___ DATASET RECORDS

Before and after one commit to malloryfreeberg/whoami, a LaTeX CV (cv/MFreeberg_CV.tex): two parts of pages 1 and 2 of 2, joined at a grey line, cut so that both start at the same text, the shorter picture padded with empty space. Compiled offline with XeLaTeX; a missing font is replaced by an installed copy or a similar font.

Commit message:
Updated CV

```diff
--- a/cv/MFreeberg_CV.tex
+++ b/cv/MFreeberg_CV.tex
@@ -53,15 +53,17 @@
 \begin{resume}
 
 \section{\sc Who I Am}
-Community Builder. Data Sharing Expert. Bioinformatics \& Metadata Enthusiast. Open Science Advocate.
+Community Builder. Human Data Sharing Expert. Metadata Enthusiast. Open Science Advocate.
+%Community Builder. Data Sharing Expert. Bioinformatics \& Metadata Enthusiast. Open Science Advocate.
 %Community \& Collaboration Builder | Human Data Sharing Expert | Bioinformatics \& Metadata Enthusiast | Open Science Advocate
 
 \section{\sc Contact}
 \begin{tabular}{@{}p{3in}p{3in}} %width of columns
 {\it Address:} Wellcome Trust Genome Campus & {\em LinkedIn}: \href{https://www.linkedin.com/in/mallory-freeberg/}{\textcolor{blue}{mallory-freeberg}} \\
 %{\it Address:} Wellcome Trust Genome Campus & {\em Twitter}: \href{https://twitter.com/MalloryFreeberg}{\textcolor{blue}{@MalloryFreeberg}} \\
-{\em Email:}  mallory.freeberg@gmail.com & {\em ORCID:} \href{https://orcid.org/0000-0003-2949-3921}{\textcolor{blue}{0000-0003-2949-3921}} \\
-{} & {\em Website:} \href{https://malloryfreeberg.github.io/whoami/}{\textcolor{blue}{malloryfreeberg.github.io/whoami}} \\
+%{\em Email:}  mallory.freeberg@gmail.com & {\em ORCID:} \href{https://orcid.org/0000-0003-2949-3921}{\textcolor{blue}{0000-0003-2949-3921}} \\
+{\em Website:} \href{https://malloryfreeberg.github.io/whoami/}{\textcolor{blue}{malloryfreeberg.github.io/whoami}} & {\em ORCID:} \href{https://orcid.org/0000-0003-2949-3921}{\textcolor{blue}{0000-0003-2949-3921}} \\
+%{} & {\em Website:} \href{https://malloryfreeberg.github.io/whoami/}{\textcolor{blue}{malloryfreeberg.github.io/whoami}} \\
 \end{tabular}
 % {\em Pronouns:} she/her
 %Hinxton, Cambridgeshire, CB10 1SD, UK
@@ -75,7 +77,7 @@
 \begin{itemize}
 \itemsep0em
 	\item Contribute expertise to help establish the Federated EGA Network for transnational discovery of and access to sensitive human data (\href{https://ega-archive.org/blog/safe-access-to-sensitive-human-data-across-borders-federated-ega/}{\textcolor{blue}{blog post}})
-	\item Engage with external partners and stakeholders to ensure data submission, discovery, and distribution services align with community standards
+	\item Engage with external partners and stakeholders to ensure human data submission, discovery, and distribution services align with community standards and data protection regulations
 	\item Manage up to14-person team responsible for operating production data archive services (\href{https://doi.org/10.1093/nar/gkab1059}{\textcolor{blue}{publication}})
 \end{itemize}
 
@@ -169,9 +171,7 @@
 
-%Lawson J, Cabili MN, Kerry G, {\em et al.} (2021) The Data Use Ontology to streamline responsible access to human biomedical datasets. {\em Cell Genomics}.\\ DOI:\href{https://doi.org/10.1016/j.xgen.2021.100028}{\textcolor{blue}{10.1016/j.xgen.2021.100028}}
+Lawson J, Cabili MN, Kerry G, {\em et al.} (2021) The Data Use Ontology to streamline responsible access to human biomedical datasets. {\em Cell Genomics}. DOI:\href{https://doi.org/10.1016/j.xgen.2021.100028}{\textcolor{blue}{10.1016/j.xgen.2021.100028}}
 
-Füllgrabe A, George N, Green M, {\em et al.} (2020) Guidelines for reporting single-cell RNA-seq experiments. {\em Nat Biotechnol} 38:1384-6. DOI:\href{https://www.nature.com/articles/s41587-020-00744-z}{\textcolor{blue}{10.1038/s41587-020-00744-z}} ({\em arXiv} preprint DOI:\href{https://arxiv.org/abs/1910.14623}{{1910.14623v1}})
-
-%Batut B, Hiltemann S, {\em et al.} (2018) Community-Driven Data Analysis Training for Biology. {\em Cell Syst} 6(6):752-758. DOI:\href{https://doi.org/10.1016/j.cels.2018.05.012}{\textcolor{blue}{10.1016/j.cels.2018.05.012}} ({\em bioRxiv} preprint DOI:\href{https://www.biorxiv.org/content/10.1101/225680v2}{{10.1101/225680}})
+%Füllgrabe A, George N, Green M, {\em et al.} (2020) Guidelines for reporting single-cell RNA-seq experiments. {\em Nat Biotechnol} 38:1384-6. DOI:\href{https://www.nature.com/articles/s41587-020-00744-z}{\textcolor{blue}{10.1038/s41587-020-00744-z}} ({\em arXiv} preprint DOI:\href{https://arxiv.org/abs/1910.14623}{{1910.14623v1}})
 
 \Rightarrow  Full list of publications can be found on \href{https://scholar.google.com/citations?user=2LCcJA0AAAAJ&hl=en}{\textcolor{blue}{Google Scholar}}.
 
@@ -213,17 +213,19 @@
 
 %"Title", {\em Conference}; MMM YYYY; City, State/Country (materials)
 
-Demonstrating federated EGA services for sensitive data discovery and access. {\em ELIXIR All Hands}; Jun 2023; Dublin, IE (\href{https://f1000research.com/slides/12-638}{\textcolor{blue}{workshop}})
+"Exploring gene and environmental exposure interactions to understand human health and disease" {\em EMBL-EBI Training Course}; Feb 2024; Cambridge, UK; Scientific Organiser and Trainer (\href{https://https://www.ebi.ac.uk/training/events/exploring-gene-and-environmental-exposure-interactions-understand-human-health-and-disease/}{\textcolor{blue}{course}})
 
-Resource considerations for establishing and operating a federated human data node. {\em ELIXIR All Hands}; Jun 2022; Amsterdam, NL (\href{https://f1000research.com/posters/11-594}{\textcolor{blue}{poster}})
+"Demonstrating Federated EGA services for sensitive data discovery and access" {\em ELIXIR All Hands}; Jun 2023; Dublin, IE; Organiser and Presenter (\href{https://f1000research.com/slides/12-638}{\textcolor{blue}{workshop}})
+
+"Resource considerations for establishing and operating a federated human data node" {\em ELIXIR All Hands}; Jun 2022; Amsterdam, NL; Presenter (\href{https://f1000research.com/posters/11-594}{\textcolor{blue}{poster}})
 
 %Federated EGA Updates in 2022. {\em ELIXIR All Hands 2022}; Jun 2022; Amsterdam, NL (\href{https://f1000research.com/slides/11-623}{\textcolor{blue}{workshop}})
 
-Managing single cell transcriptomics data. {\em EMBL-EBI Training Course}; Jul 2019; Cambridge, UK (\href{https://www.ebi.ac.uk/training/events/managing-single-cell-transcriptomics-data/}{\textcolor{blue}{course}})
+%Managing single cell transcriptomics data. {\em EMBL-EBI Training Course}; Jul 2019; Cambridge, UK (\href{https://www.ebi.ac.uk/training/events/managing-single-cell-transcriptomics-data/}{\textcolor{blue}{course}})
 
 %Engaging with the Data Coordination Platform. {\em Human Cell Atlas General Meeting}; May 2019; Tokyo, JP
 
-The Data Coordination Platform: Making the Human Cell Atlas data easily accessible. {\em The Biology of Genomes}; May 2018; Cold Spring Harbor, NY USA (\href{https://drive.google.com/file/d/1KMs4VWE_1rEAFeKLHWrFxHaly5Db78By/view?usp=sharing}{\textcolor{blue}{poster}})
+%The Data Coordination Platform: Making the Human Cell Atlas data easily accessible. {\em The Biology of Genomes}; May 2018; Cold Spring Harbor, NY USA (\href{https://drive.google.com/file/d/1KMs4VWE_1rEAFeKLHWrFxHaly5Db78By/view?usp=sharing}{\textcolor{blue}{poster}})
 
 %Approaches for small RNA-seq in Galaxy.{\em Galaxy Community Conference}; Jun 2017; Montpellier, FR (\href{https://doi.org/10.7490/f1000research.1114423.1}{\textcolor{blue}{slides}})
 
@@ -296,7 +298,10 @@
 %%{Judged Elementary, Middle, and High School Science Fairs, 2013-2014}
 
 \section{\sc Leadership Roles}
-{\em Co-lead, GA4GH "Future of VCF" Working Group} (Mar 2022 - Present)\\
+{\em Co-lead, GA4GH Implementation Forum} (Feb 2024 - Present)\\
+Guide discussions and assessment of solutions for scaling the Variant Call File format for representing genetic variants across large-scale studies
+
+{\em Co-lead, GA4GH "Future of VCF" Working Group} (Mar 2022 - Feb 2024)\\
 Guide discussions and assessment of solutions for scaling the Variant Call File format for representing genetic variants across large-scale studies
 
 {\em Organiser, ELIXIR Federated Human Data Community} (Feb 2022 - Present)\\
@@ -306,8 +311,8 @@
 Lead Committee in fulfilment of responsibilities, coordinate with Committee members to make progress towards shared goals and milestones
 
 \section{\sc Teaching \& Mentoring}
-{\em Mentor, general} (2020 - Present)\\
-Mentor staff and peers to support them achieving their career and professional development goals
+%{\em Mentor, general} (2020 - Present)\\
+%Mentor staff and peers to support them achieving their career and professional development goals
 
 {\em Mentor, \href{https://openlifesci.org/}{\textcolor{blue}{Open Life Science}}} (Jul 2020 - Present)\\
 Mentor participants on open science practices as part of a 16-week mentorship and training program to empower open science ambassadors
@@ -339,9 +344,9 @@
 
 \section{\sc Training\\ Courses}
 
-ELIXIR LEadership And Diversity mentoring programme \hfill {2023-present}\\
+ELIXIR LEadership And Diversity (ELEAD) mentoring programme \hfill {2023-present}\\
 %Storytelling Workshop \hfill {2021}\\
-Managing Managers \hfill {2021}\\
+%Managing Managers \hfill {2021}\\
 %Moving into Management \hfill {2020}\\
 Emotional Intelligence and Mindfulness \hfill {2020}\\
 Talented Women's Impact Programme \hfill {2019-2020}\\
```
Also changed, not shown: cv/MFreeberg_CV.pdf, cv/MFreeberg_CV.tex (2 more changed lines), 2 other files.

______

### TO DO
In the lines above, find each one with "begin" and list it.

### OUTPUT FOR THIS EXERCISE
 \begin{resume}
 \begin{tabular}{@{}p{3in}p{3in}} %width of columns
 \begin{itemize}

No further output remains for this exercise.